To do: Looking at the records below, count how many lines contain the string "Complete". Give that number alone.

Given data:

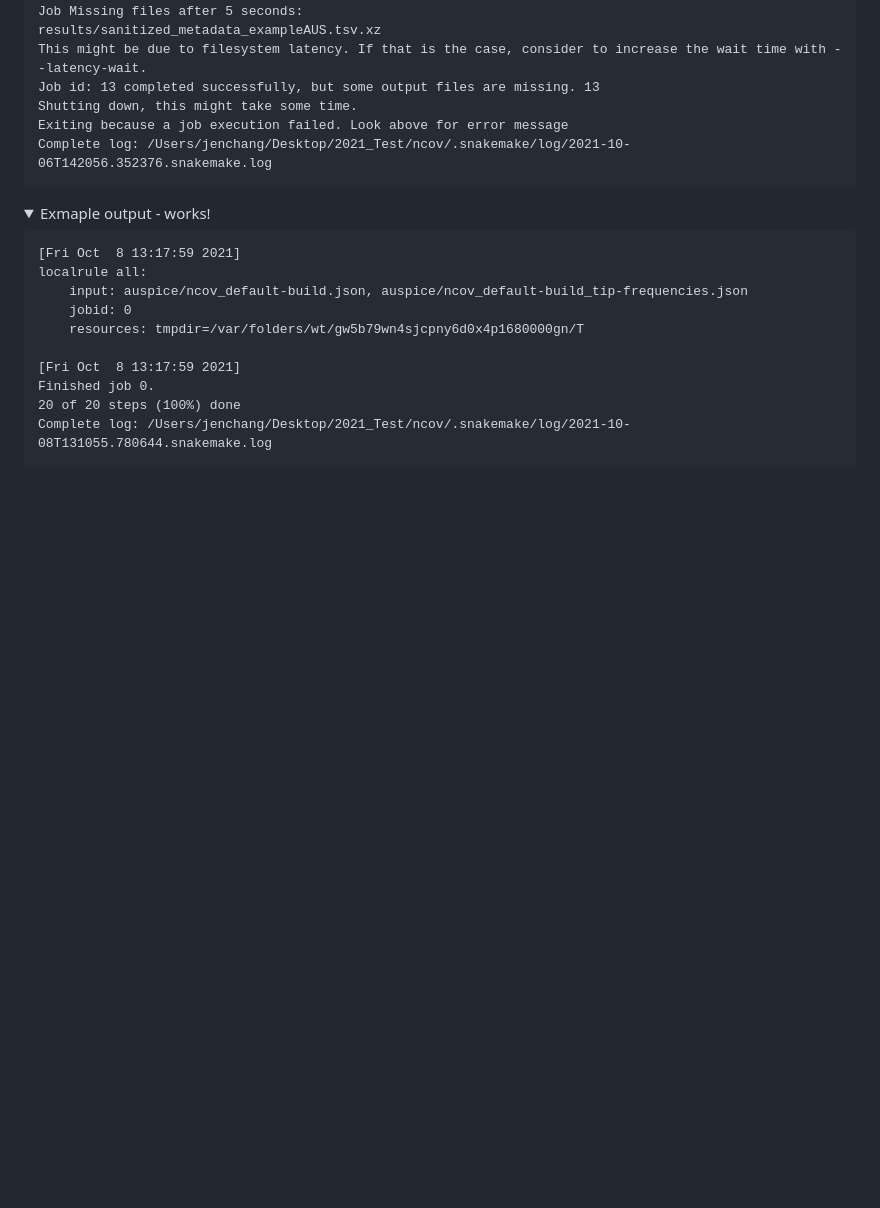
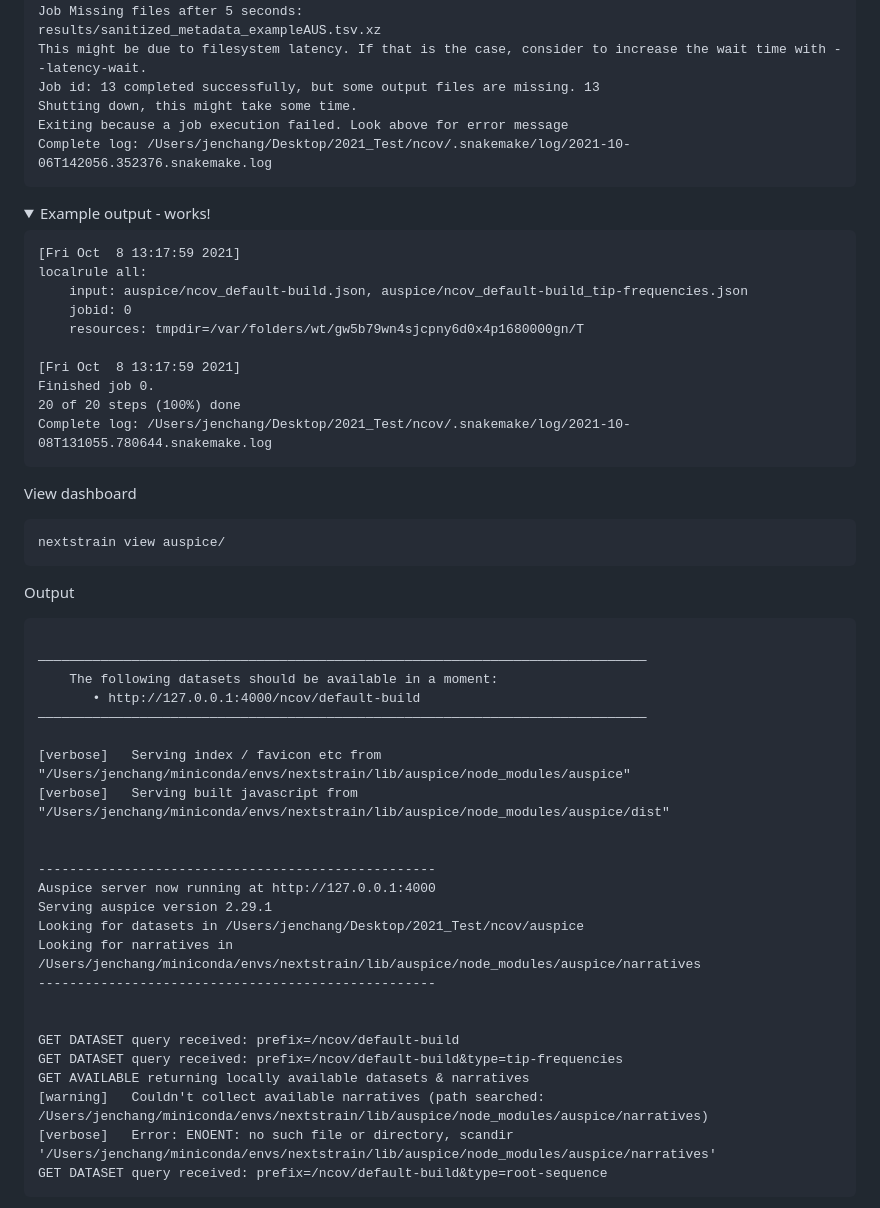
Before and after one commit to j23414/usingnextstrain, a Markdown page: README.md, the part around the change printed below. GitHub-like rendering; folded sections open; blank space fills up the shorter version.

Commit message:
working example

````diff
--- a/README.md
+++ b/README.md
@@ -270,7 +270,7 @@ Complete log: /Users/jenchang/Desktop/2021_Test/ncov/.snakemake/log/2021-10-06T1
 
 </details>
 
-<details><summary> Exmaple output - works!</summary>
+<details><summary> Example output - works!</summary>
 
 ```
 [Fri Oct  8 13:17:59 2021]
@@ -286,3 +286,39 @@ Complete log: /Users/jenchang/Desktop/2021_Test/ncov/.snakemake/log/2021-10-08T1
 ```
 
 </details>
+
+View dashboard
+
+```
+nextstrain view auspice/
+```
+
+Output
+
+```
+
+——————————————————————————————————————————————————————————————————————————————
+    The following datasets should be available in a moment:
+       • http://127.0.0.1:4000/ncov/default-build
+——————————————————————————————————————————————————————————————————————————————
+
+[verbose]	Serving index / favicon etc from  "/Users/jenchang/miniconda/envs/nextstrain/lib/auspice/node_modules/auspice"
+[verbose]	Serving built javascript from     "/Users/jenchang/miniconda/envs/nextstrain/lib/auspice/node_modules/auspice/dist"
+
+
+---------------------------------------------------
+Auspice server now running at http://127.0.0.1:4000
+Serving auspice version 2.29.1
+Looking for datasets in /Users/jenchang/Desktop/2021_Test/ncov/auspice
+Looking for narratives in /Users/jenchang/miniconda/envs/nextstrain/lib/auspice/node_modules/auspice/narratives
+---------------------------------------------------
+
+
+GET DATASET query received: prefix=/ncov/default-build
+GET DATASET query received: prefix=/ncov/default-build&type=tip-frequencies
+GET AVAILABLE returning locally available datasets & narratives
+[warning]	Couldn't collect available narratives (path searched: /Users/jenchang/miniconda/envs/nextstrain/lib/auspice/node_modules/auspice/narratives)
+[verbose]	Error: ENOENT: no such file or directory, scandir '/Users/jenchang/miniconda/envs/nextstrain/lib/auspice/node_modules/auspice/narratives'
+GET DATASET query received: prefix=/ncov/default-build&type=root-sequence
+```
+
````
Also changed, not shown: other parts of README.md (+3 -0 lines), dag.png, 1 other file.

Expected answer: 2